RICHMOND, Va. - Governor Ralph Northam invites Virginia students, educators and families to participate in the second annual Black History Month Historical Marker Contest.
Last year on Juneteenth, Northam announced 20 newly approved state historical highway markers addressing topics of national, state, and regional significance to African American history in the Commonwealth.
Ten of the markers were submitted by Virginia students through Northam’s inaugural Black History Month Historical Marker Contest, and included civil rights pioneer Barbara Rose Johns, entrepreneur Maggie Lena Walker, Sergeant William H. Carney and NASA mathematician Katherine Johnson.
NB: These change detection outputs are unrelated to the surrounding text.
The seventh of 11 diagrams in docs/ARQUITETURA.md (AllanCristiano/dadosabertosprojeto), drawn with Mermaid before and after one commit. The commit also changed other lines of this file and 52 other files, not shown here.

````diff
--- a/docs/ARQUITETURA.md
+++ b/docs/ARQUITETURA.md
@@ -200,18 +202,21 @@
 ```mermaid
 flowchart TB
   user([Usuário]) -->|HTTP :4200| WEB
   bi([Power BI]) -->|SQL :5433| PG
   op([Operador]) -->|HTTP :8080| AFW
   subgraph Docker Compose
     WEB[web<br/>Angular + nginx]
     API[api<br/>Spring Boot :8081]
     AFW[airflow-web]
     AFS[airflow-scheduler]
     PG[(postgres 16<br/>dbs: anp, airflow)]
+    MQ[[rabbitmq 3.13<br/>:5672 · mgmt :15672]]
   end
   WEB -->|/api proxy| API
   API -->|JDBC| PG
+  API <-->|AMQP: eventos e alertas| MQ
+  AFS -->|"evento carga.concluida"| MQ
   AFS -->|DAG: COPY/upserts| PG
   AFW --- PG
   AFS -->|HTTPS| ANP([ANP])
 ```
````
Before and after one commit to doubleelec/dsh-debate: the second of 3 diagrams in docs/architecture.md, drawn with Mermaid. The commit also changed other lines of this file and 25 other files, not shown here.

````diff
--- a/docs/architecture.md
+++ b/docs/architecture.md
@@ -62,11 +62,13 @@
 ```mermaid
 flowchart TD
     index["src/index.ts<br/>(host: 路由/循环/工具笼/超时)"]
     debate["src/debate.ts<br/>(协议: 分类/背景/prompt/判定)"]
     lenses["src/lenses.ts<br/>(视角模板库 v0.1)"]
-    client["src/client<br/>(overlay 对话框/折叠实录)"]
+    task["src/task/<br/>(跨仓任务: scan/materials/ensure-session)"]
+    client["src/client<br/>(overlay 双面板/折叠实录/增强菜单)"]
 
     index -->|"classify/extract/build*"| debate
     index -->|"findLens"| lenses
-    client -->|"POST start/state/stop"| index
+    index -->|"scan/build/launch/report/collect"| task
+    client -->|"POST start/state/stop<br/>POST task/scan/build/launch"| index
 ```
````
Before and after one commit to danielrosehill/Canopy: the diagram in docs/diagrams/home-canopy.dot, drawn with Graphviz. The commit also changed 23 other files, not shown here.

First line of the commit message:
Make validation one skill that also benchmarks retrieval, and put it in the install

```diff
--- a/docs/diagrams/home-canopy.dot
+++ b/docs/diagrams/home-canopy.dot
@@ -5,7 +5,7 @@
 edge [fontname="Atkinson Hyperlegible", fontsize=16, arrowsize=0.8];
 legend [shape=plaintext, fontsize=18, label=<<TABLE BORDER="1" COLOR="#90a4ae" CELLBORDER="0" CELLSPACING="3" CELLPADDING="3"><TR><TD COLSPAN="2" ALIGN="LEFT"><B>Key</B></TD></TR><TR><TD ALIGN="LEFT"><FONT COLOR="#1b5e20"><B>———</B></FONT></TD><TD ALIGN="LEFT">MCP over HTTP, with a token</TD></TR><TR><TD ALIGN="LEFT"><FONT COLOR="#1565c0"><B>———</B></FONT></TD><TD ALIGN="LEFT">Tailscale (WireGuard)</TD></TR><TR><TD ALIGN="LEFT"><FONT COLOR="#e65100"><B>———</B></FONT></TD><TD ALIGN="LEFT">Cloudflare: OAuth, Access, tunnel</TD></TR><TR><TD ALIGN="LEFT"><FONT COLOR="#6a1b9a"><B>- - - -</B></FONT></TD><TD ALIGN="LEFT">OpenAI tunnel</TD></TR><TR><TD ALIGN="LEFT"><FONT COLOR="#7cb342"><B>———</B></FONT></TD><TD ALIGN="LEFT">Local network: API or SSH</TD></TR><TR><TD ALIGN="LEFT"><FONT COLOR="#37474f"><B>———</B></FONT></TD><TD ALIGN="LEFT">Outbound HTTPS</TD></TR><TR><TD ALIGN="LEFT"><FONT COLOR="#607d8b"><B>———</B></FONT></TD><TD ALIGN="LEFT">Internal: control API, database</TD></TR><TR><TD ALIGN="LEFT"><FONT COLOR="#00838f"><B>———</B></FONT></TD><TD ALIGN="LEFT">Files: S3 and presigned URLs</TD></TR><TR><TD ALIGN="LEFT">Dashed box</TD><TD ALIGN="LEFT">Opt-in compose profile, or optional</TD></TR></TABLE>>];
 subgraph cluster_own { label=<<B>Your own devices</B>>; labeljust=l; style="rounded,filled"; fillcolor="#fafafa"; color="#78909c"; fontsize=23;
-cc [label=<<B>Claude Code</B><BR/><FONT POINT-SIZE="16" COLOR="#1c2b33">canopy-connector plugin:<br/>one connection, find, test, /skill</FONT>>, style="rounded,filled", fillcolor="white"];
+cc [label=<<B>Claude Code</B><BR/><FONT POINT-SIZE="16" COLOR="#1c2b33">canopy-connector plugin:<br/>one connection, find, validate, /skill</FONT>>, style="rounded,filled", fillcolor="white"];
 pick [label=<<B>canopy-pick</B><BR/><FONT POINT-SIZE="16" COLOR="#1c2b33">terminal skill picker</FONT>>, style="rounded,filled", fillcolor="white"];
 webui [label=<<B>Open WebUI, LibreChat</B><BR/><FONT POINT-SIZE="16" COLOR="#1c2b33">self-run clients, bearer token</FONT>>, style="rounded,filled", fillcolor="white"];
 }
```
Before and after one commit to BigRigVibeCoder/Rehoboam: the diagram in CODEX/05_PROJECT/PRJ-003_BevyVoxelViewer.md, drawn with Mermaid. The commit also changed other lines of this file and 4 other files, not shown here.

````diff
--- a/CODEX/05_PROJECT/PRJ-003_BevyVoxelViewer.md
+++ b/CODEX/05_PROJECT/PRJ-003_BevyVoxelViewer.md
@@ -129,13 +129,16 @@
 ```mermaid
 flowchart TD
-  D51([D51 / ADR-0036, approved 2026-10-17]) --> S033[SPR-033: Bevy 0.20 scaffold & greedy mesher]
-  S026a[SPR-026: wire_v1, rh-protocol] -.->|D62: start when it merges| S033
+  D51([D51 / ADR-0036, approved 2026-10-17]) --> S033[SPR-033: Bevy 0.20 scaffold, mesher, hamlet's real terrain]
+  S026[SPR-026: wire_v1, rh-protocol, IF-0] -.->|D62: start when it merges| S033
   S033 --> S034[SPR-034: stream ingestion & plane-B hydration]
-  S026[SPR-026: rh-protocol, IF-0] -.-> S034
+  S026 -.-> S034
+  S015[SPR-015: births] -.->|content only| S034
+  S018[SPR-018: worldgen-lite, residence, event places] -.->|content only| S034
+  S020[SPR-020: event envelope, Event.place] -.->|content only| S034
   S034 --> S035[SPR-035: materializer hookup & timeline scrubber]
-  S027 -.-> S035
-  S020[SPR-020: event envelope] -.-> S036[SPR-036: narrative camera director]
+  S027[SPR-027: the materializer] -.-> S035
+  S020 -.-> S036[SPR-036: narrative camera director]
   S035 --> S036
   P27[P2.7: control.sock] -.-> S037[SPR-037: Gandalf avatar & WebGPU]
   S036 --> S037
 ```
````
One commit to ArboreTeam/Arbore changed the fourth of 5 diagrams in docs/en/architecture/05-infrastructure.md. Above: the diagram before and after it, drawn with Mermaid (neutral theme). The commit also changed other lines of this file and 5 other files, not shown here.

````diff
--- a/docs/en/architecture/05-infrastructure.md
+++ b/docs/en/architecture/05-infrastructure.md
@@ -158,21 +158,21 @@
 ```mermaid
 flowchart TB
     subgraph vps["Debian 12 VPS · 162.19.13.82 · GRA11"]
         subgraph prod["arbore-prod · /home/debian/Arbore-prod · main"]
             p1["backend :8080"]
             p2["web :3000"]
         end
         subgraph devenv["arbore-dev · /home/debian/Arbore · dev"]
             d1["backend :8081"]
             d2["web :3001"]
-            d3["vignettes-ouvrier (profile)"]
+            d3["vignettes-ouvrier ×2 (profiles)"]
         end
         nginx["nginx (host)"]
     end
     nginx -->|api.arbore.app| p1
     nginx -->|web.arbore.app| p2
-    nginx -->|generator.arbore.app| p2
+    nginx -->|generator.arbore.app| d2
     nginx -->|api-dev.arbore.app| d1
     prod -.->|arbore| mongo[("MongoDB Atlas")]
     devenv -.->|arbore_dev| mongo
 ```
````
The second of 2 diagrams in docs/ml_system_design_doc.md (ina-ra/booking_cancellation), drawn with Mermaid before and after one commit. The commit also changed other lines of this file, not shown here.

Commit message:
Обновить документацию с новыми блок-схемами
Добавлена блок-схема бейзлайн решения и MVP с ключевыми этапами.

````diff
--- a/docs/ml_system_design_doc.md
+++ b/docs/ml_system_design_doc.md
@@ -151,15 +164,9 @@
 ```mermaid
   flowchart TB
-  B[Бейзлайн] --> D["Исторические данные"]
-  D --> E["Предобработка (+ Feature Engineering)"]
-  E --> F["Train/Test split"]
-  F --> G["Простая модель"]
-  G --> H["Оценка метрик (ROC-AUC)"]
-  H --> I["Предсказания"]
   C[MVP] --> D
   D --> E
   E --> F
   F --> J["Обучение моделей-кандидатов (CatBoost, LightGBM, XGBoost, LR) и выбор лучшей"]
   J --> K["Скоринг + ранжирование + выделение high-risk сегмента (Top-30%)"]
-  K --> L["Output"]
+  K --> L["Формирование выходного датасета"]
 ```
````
“This contest is a new Virginia tradition, and one of many ways we are working to tell a more accurate and comprehensive story of our shared past,” said Northam. “Historical markers are a unique and visible way to educate the public about our history, and we need to do a better job of recognizing Black Virginians who have played prominent roles in areas like improving education, championing equal justice, deepening faith communities, and advancing science, technology, and medicine throughout our history. I remain committed elevating initiatives like this one that help make our Commonwealth a more just, compassionate, and culturally rich place to live, work, visit, and learn.”
The contest web page includes a lesson plan and classroom activity guide developed by Chief Diversity Officer Dr. Janice Underwood, to help teachers and administrators navigate these discussions.
The contest begins on Monday and suggested historical markers must be submitted by Monday, March 15.
Submissions should include:
- Name of Student
- Name of Teacher
- Name of School
- Name of School Division
- Suggested Name of Marker (Person, Group, Event, or Place)
- Dates of Significance (Dates of birth and death if an individual, or date of event. This field is optional.)
- Description of Marker (3-5 sentences)
- Suggested Location for Marker
The Department of Historical Resources will review all submissions and will select the top five, after consulting with Northam and members of his Cabinet.
Virginia’s Historical Highway Marker Program began in 1927 with installation of the first markers along U.S. Route 1 and is considered the oldest such program in the nation.
Virginia has erected more than 2,600 markers along its roadways, but as of January 2020, only 350 markers honored African Americans.
The program is managed by the Virginia Department of Transportation and the Department of Historic Resources. The signs are known for their black lettering against a silver background and their distinctive shape.
“These markers bring Virginia history to a large audience, including people who may not have another occasion to learn about Virginia history,” said Secretary of Natural Resources Matthew J. Strickler. “Virginia’s markers bear the state seal, so they should provide a clear indication of our values. This annual contest helps ensure Virginia’s historical markers more equitably represent Virginia’s diversity.”
The initiative gives Virginians opportunities to learn about African Americans who have made important contributions to Virginia history, provides teachers with resources to guide history discussions and includes a contest where students can submit ideas for new historical markers to the Department of Historical Resources.
“I liked the contest because I got to learn about amazing people who inspire me to be a better kid and make a difference in my community,” said Javier Rodriguez-Aragon, a fifth grader in Fairfax County Public Schools. “Last year, I nominated William H. Carney and Barbara Johns for Virginia historical markers so that more people can learn their stories and be inspired.”
For more information on how to submit, click here.